That does sound like a challenge, but I have to say that if someone pulled this off, it would probably be a really boring story, so why do it? Good conflict in fiction comes from problems and complications. If the wishing macguffin (love that term!) is that central to the plot, then it has to be an integral part of the conflict. If the wishing macguffin doesn’t have any unexpected or awful side effects, then it eliminates the danger of the other problems the characters face, because they can simply wish them away. This is why one of the primary rules of fantasy is that magic has to have a cost, and in a broader sense, characters have to lose something or make personal sacrifices to get what they want.
Although, now that I think about it this some more, I could see this working if the tension comes from something other than the wishing macguffin. For instance, someone has a magic lamp that gives him exactly what he ask for, even unlimited wishes, but other people want it too. He’s smart enough to ask for the right things, but perhaps he isn’t so smart about dealing with the many people who want to take the lamp from him or abuse his power. So though the story is about the wishes, the plot comes from the characters and their responses to it. And maybe you even tell a series of linked tales about how the macguffin keeps falling into new hands. The wishes it gives are genuine, but the indirect cause of terrible consequences.
Now I feel like a genius again. Thanks for the story idea! Or, have I read something like this already…? (Loses another half an hour on the internet.)
3) Do you believe in luck? I mean REALLY believe in luck?

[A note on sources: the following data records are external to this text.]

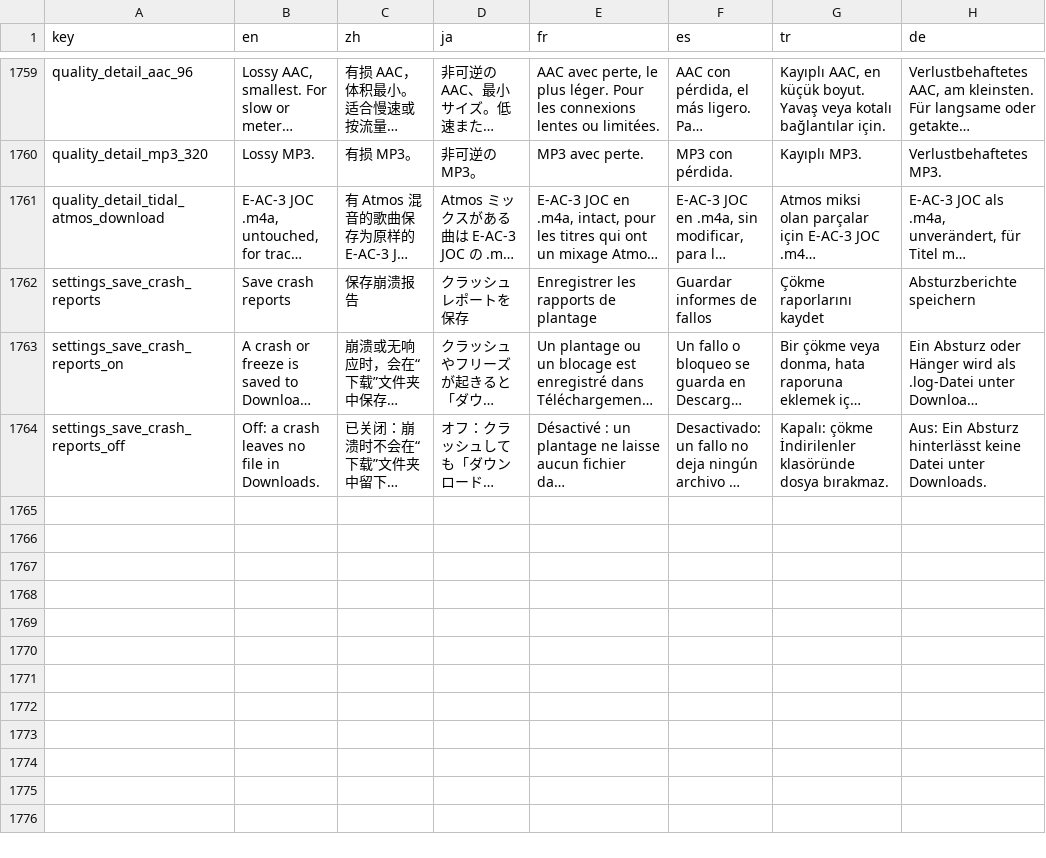
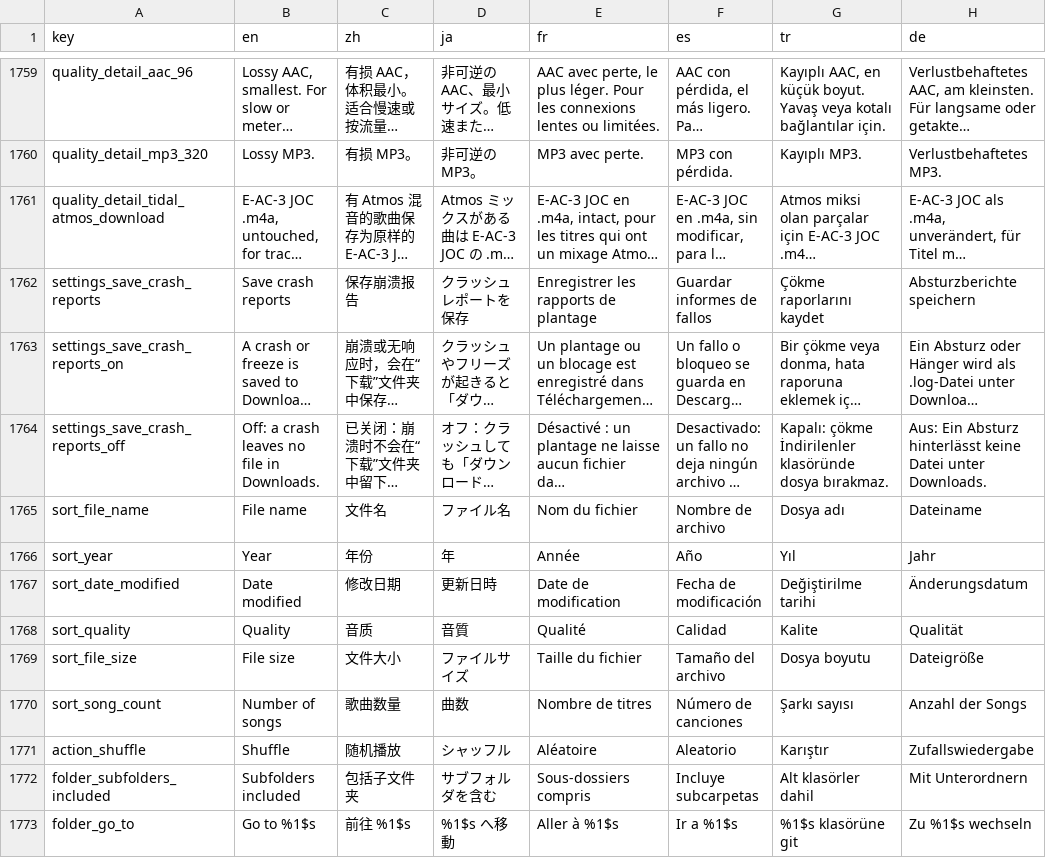
Before and after one commit to tryptz/Tryptify, a TSV file: app/l10n/strings.tsv, drawn as a sheet; only a part is shown, gaps mark what is left out; long unchanged cells end in …; the diff names each change by its address in the sheet, - before the commit and + after, or states it on an @@ line.

Commit message:
feat(library): folder browsing with real order, more sorts, crumbs and folder play
A review of Tryptify on Douban said folder habits "cannot be transplanted":
files in a folder appear "alphabetically rather than in original order".
getTracksInFolder ordered by trackNumber, then title, so an untagged live
recording played alphabetically by title, and disc numbers were ignored.

- Original order is album, disc, track number, then file name compared by
  value ("2" before "10"). A one-album folder plays in its running order, an
  untagged one in file order, and a folder of many albums keeps each album
  together instead of every album's track 1 coming first.
- Songs also sort by file name, title, artist, year, duration, date
  modified, file type, quality and file size; folders by name, number of
  songs and the newest file inside them (one GROUP BY over the folder's
  range of the filePath index, only while that sort is chosen). Only the
  chosen key follows the direction; ties stay in reading order.
- One sort for every folder and the Folders list, saved in DataStore. The
  sort button replaces the folder screen's sticky toolbar.
- Path crumbs under the folder title jump up any number of levels. They pop
  back through the folder screens walked down, keeping scroll positions,
  and replace the current screen when the ancestor was never on the stack.
- Play and Shuffle on a folder take it with every folder inside it: each
  folder's own songs, then its folders, in the sort. A long-press on a
  folder offers Play, Shuffle and Remove folder, on both screens.
- UnifiedTrack carries fileSizeBytes for the size sort (nullable, so saved
  queues still decode). Nine strings in all seven languages.
- FolderSortTest pins the order, the keys, folder play, the saved sort and
  the crumbs. 1.9.3 notes and What's New list it.

```diff
--- a/app/l10n/strings.tsv
+++ b/app/l10n/strings.tsv
+row 1765: sort_file_name | File name | 文件名 | ファイル名 | Nom du fichier | Nombre de archivo | Dosya adı | Dateiname
+row 1766: sort_year | Year | 年份 | 年 | Année | Año | Yıl | Jahr
+row 1767: sort_date_modified | Date modified | 修改日期 | 更新日時 | Date de modification | Fecha de modificación | Değiştirilme tarihi | Änderungsdatum
+row 1768: sort_quality | Quality | 音质 | 音質 | Qualité | Calidad | Kalite | Qualität
+row 1769: sort_file_size | File size | 文件大小 | ファイルサイズ | Taille du fichier | Tamaño del archivo | Dosya boyutu | Dateigröße
+row 1770: sort_song_count | Number of songs | 歌曲数量 | 曲数 | Nombre de titres | Número de canciones | Şarkı sayısı | Anzahl der Songs
+row 1771: action_shuffle | Shuffle | 随机播放 | シャッフル | Aléatoire | Aleatorio | Karıştır | Zufallswiedergabe
+row 1772: folder_subfolders_included | Subfolders included | 包括子文件夹 | サブフォルダを含む | Sous-dossiers compris | Incluye subcarpetas | Alt klasörler dahil | Mit Unterordnern
+row 1773: folder_go_to | Go to %1$s | 前往 %1$s | %1$s へ移動 | Aller à %1$s | Ir a %1$s | %1$s klasörüne git | Zu %1$s wechseln
```
Also changed, not shown: 20 other files.
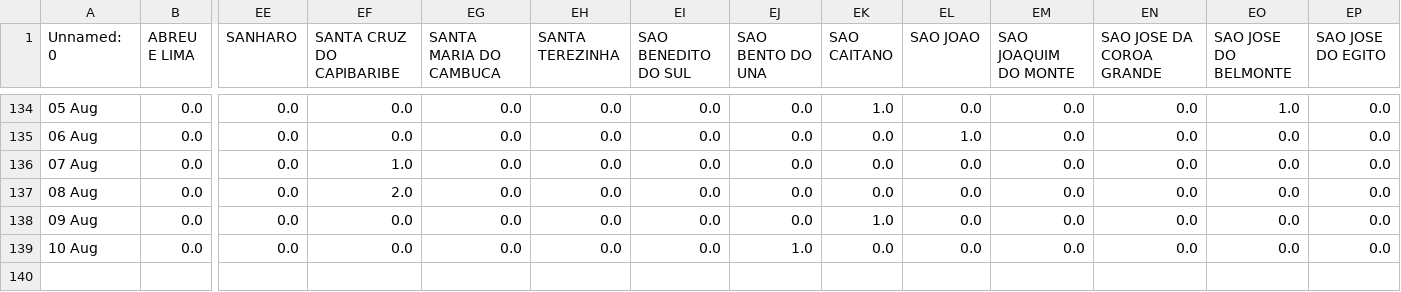
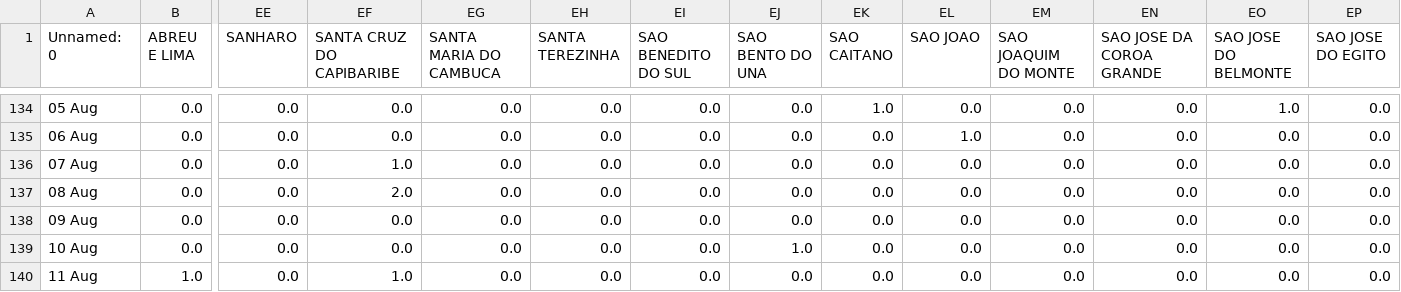
Before and after one commit to JTeodomiro/covid19PE, a CSV file: Novos_Casos/Obitos_PE_Cidades_NOVOS_CASOS.csv, drawn as a sheet; only a part is shown, gaps mark what is left out; rows hold the shown columns only; the diff names each change by its address in the sheet, - before the commit and + after, or states it on an @@ line.

```diff
--- a/Novos_Casos/Obitos_PE_Cidades_NOVOS_CASOS.csv
+++ b/Novos_Casos/Obitos_PE_Cidades_NOVOS_CASOS.csv
-EK138 (SAO CAITANO): 1.0
+EK138 (SAO CAITANO): 0.0
+row 140: 11 Aug | 1.0 | 0.0 | 1.0 | 0.0 | 0.0 | 0.0 | 0.0 | 0.0 | 0.0 | 0.0 | 0.0 | 0.0 | 0.0
```
Also changed, not shown: Novos_Casos/PE_Cidades_DATA_Leve_NOVOS_CASOS.csv, Novos_Casos/PE_Cidades_DATA_NOVOS_CASOS.csv, 1 other file.
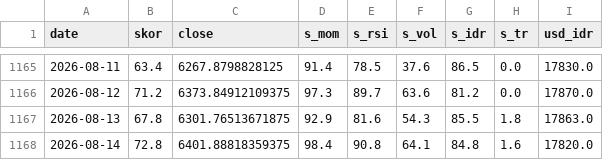
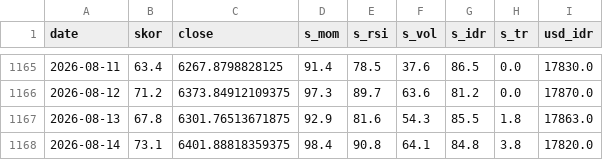
Before and after one commit to SecretivePloter/ihsg-fear-greed, a CSV file: data/historis.csv, drawn as a sheet; only a part is shown, gaps mark what is left out.

```diff
--- a/data/historis.csv
+++ b/data/historis.csv
@@ -1167,2 +1167,2 @@ date,skor,close,s_mom,s_rsi,s_vol,s_idr,s_tr,usd_idr
 2026-08-13,67.8,6301.76513671875,92.9,81.6,54.3,85.5,1.8,17863.0
-2026-08-14,72.8,6401.88818359375,98.4,90.8,64.1,84.8,1.6,17820.0
+2026-08-14,73.1,6401.88818359375,98.4,90.8,64.1,84.8,3.8,17820.0
```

Actually, I do. Of course I also believe that we make a lot of our own luck, good or bad. Through hard work and determination, we can improve our opportunities for good things to happen to us, and open ourselves up to possibilities. But I know some people who have the worst luck—things are always going wrong for them, despite their best efforts. And I’ve always felt like I’ve been kind of blessed myself, that no matter what happens, things have a way of working out. (Knock on wood!)
I’m where I am now in life because of a series of decisions that led me here. I like my life, and if any one of those past decisions had gone a different way, my life could be completely different. Considering that many of those turning points are largely a matter of probability, and that many other things had to happen to all the people I’ve ever met in order for us to cross paths … If that isn’t luck, then I don’t know what is. I’ve also figured out that if I hadn’t met some of my friends in a certain way, we eventually would have encountered each other through one or two entirely independent connections, so to some extent, I believe that some things might be fated as well.
About the Author
E.C. Myers was assembled in the U.S. from Korean and German parts. When he isn’t writing, he reads, plays video games, watches films, sleeps as little as possible, and spends far too much time on the internet. Fair Coin (Pyr, March 2012) is his first young adult novel.
He currently lives in Philadelphia, where he is working on several young adult novels and a variety of short stories. In the rest of his imaginary leisure time, he edits the Clarion West alumni newsletter, The Seventh Week; blogs Star Trek Re-watch reviews with Torie Atkinson at TheViewscreen.com; co-moderates the GothamLit Yahoo group; critiques manuscripts; reads constantly; lurks on the internet; plays video games; and pursues other extracurricular activities that prevent him from getting enough sleep.